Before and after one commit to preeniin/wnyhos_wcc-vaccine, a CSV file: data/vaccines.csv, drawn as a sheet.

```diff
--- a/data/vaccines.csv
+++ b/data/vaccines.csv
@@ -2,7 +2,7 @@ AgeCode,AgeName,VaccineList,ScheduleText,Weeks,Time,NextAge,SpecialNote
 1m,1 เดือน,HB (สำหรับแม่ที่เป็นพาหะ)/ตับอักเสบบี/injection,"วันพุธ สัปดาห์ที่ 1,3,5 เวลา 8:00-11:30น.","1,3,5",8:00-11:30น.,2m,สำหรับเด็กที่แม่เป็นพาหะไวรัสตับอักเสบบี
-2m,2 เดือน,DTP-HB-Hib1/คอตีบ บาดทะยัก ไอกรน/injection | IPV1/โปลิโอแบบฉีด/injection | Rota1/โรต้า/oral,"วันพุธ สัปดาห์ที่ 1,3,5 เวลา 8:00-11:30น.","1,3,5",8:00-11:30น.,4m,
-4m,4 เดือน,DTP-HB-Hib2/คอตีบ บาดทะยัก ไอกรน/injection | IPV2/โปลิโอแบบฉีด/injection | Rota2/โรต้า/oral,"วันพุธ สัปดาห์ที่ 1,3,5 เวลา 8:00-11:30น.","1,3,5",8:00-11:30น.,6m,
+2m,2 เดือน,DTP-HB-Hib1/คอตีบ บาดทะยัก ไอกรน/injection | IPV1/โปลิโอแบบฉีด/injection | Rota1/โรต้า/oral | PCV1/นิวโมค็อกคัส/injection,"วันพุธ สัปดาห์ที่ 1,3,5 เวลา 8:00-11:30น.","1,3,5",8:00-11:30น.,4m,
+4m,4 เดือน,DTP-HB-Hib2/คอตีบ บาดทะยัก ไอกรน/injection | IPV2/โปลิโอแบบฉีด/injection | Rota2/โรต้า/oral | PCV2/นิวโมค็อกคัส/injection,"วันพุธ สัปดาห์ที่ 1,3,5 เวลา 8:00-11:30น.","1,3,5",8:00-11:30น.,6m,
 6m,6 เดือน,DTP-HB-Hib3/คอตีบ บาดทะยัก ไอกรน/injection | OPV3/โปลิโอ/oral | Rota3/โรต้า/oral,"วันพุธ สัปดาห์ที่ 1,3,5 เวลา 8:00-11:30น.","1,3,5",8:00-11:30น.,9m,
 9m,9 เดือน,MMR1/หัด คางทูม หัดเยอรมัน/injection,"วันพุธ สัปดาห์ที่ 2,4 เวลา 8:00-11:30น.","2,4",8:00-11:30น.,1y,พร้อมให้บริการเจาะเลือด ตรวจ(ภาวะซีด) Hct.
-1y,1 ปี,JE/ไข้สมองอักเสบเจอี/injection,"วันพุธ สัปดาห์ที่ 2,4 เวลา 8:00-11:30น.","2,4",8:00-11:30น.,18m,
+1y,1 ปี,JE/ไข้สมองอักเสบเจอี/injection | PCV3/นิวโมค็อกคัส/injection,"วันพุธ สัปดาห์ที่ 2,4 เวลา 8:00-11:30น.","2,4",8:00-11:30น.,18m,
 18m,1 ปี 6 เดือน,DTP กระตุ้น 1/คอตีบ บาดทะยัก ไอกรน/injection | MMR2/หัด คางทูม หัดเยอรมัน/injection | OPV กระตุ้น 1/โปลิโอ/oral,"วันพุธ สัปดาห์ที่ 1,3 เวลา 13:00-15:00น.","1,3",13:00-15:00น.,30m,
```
...
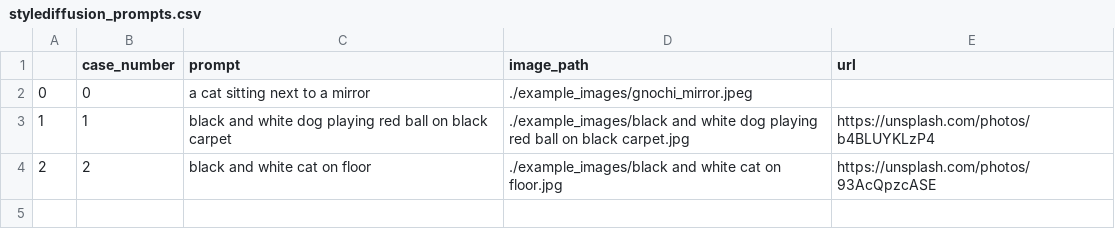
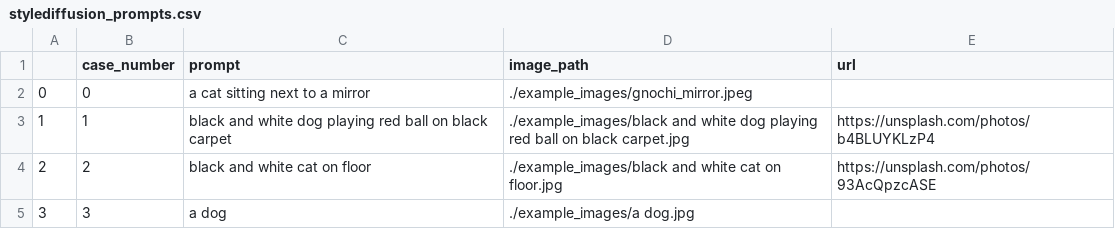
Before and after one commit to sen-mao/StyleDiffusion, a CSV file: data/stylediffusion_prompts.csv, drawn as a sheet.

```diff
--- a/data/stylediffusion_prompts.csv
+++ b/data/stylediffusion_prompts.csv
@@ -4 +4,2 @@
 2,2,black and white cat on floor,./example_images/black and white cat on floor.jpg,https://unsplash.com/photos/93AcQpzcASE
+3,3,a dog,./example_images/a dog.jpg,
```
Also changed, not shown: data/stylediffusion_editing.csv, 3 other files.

■ EXERCISE DIRECTIONS ■
Check every line above for the string "commit" and state how many have it, with no other words.

■ RESULT OF THIS TASK ■
2